#### DATA UNDER STUDY
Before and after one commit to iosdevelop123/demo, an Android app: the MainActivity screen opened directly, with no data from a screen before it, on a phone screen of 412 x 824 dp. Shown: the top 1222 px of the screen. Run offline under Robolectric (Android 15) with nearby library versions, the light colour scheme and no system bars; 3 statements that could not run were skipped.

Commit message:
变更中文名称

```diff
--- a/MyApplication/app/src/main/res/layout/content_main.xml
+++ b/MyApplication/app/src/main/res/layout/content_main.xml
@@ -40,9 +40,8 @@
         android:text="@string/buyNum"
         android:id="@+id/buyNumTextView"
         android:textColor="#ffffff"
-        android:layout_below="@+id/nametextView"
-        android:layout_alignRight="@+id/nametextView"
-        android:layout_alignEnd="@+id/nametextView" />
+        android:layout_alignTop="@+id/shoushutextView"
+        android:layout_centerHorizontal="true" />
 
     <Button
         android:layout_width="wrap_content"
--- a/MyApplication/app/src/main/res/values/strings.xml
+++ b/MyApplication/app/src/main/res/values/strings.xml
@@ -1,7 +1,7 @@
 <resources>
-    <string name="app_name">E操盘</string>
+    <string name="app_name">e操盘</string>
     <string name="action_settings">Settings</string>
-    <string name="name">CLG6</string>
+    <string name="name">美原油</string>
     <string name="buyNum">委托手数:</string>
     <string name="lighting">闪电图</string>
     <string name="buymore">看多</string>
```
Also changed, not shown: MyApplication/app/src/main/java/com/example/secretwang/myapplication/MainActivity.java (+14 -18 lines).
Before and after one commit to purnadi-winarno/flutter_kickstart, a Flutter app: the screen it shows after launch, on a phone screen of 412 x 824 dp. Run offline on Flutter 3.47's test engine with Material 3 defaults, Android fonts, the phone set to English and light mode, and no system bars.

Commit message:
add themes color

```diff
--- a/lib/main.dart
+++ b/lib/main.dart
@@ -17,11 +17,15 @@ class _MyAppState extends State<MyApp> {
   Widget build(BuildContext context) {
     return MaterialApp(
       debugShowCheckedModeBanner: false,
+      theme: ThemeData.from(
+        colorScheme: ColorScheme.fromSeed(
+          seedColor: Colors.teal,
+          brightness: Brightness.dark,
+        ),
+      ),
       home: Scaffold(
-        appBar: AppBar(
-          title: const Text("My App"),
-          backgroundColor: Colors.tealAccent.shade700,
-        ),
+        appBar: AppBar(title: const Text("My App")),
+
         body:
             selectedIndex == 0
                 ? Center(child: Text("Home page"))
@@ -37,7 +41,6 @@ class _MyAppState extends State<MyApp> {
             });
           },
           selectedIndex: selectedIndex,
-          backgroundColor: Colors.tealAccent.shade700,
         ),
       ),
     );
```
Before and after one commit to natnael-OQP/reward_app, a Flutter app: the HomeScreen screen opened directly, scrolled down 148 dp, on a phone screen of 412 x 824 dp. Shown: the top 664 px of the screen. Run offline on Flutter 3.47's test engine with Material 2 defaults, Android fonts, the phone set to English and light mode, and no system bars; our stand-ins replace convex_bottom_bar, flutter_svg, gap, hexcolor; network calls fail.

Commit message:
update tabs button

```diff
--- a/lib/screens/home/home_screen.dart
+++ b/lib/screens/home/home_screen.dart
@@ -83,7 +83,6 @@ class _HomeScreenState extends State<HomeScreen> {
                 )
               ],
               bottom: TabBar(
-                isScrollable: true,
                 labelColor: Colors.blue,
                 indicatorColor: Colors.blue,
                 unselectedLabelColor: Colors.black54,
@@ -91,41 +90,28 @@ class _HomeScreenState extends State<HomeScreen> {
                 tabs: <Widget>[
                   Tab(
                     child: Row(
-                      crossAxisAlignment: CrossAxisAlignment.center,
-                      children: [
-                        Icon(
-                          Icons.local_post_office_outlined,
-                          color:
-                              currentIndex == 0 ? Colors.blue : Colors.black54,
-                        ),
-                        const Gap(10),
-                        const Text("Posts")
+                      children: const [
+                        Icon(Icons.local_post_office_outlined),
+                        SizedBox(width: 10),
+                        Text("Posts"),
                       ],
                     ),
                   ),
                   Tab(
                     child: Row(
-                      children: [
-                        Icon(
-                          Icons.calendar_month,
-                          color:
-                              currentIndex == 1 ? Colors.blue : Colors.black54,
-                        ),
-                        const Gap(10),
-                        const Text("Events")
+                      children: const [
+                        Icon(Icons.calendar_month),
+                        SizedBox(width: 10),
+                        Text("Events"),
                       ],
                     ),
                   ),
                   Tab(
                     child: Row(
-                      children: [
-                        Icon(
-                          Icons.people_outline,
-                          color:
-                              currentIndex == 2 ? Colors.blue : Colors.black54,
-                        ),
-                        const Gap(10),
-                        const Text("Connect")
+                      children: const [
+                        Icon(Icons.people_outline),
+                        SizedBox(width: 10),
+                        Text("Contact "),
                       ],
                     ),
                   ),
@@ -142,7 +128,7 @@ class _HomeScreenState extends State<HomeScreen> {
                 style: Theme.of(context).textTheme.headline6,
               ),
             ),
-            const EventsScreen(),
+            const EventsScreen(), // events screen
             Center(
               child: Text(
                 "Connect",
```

#### TASK TO CARRY OUT
Everything in the listing must be written out again without any change.

#### ANSWER BELOW
Before and after one commit to iosdevelop123/demo, an Android app: the MainActivity screen opened directly, with no data from a screen before it, on a phone screen of 412 x 824 dp. Shown: the top 1222 px of the screen. Run offline under Robolectric (Android 15) with nearby library versions, the light colour scheme and no system bars; 3 statements that could not run were skipped.

Commit message:
变更中文名称

```diff
--- a/MyApplication/app/src/main/res/layout/content_main.xml
+++ b/MyApplication/app/src/main/res/layout/content_main.xml
@@ -40,9 +40,8 @@
         android:text="@string/buyNum"
         android:id="@+id/buyNumTextView"
         android:textColor="#ffffff"
-        android:layout_below="@+id/nametextView"
-        android:layout_alignRight="@+id/nametextView"
-        android:layout_alignEnd="@+id/nametextView" />
+        android:layout_alignTop="@+id/shoushutextView"
+        android:layout_centerHorizontal="true" />
 
     <Button
         android:layout_width="wrap_content"
--- a/MyApplication/app/src/main/res/values/strings.xml
+++ b/MyApplication/app/src/main/res/values/strings.xml
@@ -1,7 +1,7 @@
 <resources>
-    <string name="app_name">E操盘</string>
+    <string name="app_name">e操盘</string>
     <string name="action_settings">Settings</string>
-    <string name="name">CLG6</string>
+    <string name="name">美原油</string>
     <string name="buyNum">委托手数:</string>
     <string name="lighting">闪电图</string>
     <string name="buymore">看多</string>
```
Also changed, not shown: MyApplication/app/src/main/java/com/example/secretwang/myapplication/MainActivity.java (+14 -18 lines).
Before and after one commit to purnadi-winarno/flutter_kickstart, a Flutter app: the screen it shows after launch, on a phone screen of 412 x 824 dp. Run offline on Flutter 3.47's test engine with Material 3 defaults, Android fonts, the phone set to English and light mode, and no system bars.

Commit message:
add themes color

```diff
--- a/lib/main.dart
+++ b/lib/main.dart
@@ -17,11 +17,15 @@ class _MyAppState extends State<MyApp> {
   Widget build(BuildContext context) {
     return MaterialApp(
       debugShowCheckedModeBanner: false,
+      theme: ThemeData.from(
+        colorScheme: ColorScheme.fromSeed(
+          seedColor: Colors.teal,
+          brightness: Brightness.dark,
+        ),
+      ),
       home: Scaffold(
-        appBar: AppBar(
-          title: const Text("My App"),
-          backgroundColor: Colors.tealAccent.shade700,
-        ),
+        appBar: AppBar(title: const Text("My App")),
+
         body:
             selectedIndex == 0
                 ? Center(child: Text("Home page"))
@@ -37,7 +41,6 @@ class _MyAppState extends State<MyApp> {
             });
           },
           selectedIndex: selectedIndex,
-          backgroundColor: Colors.tealAccent.shade700,
         ),
       ),
     );
```
Before and after one commit to natnael-OQP/reward_app, a Flutter app: the HomeScreen screen opened directly, scrolled down 148 dp, on a phone screen of 412 x 824 dp. Shown: the top 664 px of the screen. Run offline on Flutter 3.47's test engine with Material 2 defaults, Android fonts, the phone set to English and light mode, and no system bars; our stand-ins replace convex_bottom_bar, flutter_svg, gap, hexcolor; network calls fail.

Commit message:
update tabs button

```diff
--- a/lib/screens/home/home_screen.dart
+++ b/lib/screens/home/home_screen.dart
@@ -83,7 +83,6 @@ class _HomeScreenState extends State<HomeScreen> {
                 )
               ],
               bottom: TabBar(
-                isScrollable: true,
                 labelColor: Colors.blue,
                 indicatorColor: Colors.blue,
                 unselectedLabelColor: Colors.black54,
@@ -91,41 +90,28 @@ class _HomeScreenState extends State<HomeScreen> {
                 tabs: <Widget>[
                   Tab(
                     child: Row(
-                      crossAxisAlignment: CrossAxisAlignment.center,
-                      children: [
-                        Icon(
-                          Icons.local_post_office_outlined,
-                          color:
-                              currentIndex == 0 ? Colors.blue : Colors.black54,
-                        ),
-                        const Gap(10),
-                        const Text("Posts")
+                      children: const [
+                        Icon(Icons.local_post_office_outlined),
+                        SizedBox(width: 10),
+                        Text("Posts"),
                       ],
                     ),
                   ),
                   Tab(
                     child: Row(
-                      children: [
-                        Icon(
-                          Icons.calendar_month,
-                          color:
-                              currentIndex == 1 ? Colors.blue : Colors.black54,
-                        ),
-                        const Gap(10),
-                        const Text("Events")
+                      children: const [
+                        Icon(Icons.calendar_month),
+                        SizedBox(width: 10),
+                        Text("Events"),
                       ],
                     ),
                   ),
                   Tab(
                     child: Row(
-                      children: [
-                        Icon(
-                          Icons.people_outline,
-                          color:
-                              currentIndex == 2 ? Colors.blue : Colors.black54,
-                        ),
-                        const Gap(10),
-                        const Text("Connect")
+                      children: const [
+                        Icon(Icons.people_outline),
+                        SizedBox(width: 10),
+                        Text("Contact "),
                       ],
                     ),
                   ),
@@ -142,7 +128,7 @@ class _HomeScreenState extends State<HomeScreen> {
                 style: Theme.of(context).textTheme.headline6,
               ),
             ),
-            const EventsScreen(),
+            const EventsScreen(), // events screen
             Center(
               child: Text(
                 "Connect",
```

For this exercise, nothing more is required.